Requirements for Schedule II Controlled for Providers to File Prescriptions
The general assembly also passed a requirement that providers file prescriptions for Schedule II controlled substances electronic means only by July 1, 2020. The bill contains various exceptions for providers where the
prescription is: (1) Issued by veterinarians; (2) Issued in circumstances where electronic prescribing is not available due to technological or electrical failure, as set forth in rule; (3) Issued by a healthcare prescriber to be dispensed by a pharmacy located outside the state, as set forth in rule; (4) Issued when the healthcare
prescriber and dispenser are the same entity; (5) Issued while including elements that are not supported by the most recently implemented version of the National Council for Prescription Drug Programs Prescriber/Pharmacist Interface SCRIPT Standard; (6) Issued by a healthcare prescriber for a drug that the federal food and drug administration (FDA) requires the prescription to contain certain elements that are not able to be accomplished with electronic prescribing; (7) Issued by a healthcare prescriber allowing for the dispensing of a non-patient-specific prescription pursuant to a standing order, approved protocol for drug therapy, collaborative pharmacy practice agreement in response to a public health emergency, or in other circumstances where the healthcare prescriber may issue a non-patient-specific prescription; (8) Issued by a healthcare prescriber prescribing a drug under a research protocol; (9) Issued by a healthcare prescriber who has received a waiver or a renewed waiver for a specified period determined by the commissioner of health, not to exceed one year without renewal by the commissioner, from the requirement to use electronic prescribing, pursuant to a process established in rule by the
commissioner, due to economic hardship, technological limitations that are not reasonably within the control of the healthcare prescriber, or other exceptional circumstance demonstrated by the healthcare prescriber; or (10) Issued by a healthcare prescriber under circumstances where, notwithstanding the healthcare prescriber’s present ability to make an electronic prescription, the healthcare prescriber reasonably determines that it would be impractical for the patient to obtain substances prescribed by electronic prescription in a timely manner, and such delay would adversely impact the patient’s medical condition.
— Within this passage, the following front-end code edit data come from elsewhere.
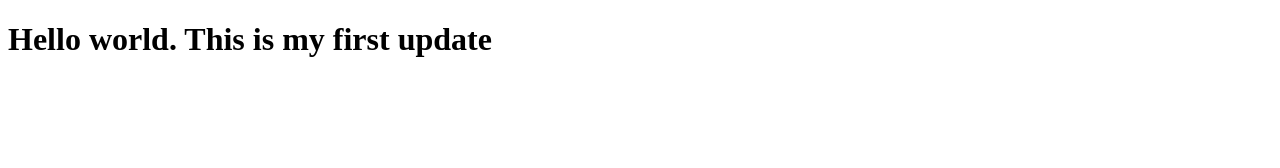
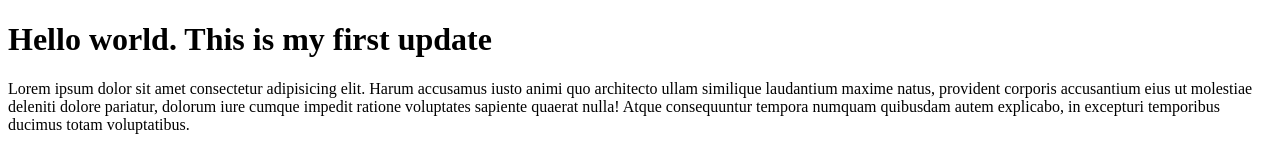
Before and after one commit to kckrishh/First-Git-, a plain HTML site: page index.html in a window 1280 px wide. Drawn offline with Linux system fonts and the light colour scheme.

Commit message:
added a p tag

```diff
--- a/index.html
+++ b/index.html
@@ -7,5 +7,6 @@
 </head>
 <body>
       <h1>Hello world. This is my first update</h1>
+      <p>Lorem ipsum dolor sit amet consectetur adipisicing elit. Harum accusamus iusto animi quo architecto ullam similique laudantium maxime natus, provident corporis accusantium eius ut molestiae deleniti dolore pariatur, dolorum iure cumque impedit ratione voluptates sapiente quaerat nulla! Atque consequuntur tempora numquam quibusdam autem explicabo, in excepturi temporibus ducimus totam voluptatibus.</p>
 </body>
 </html>
```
The Medical Cannabis Act
The Medical Cannabis Act (SB1710) was heavily debated this session. Ultimately the legislation was taken off notice in the House and Senate Committees. Some version of this legislation will appear again in next year’s legislative session.
In other news, this was my last session serving as the lobbyist for the Tennessee Orthopaedic Society. I have accepted a position as Senior Director of Government and Community Affairs at Vanderbilt University Medical Center. It has been an honor to serve as your representative and I look forward to seeing you all at events in the medical community. I wish you all the best of luck in the future.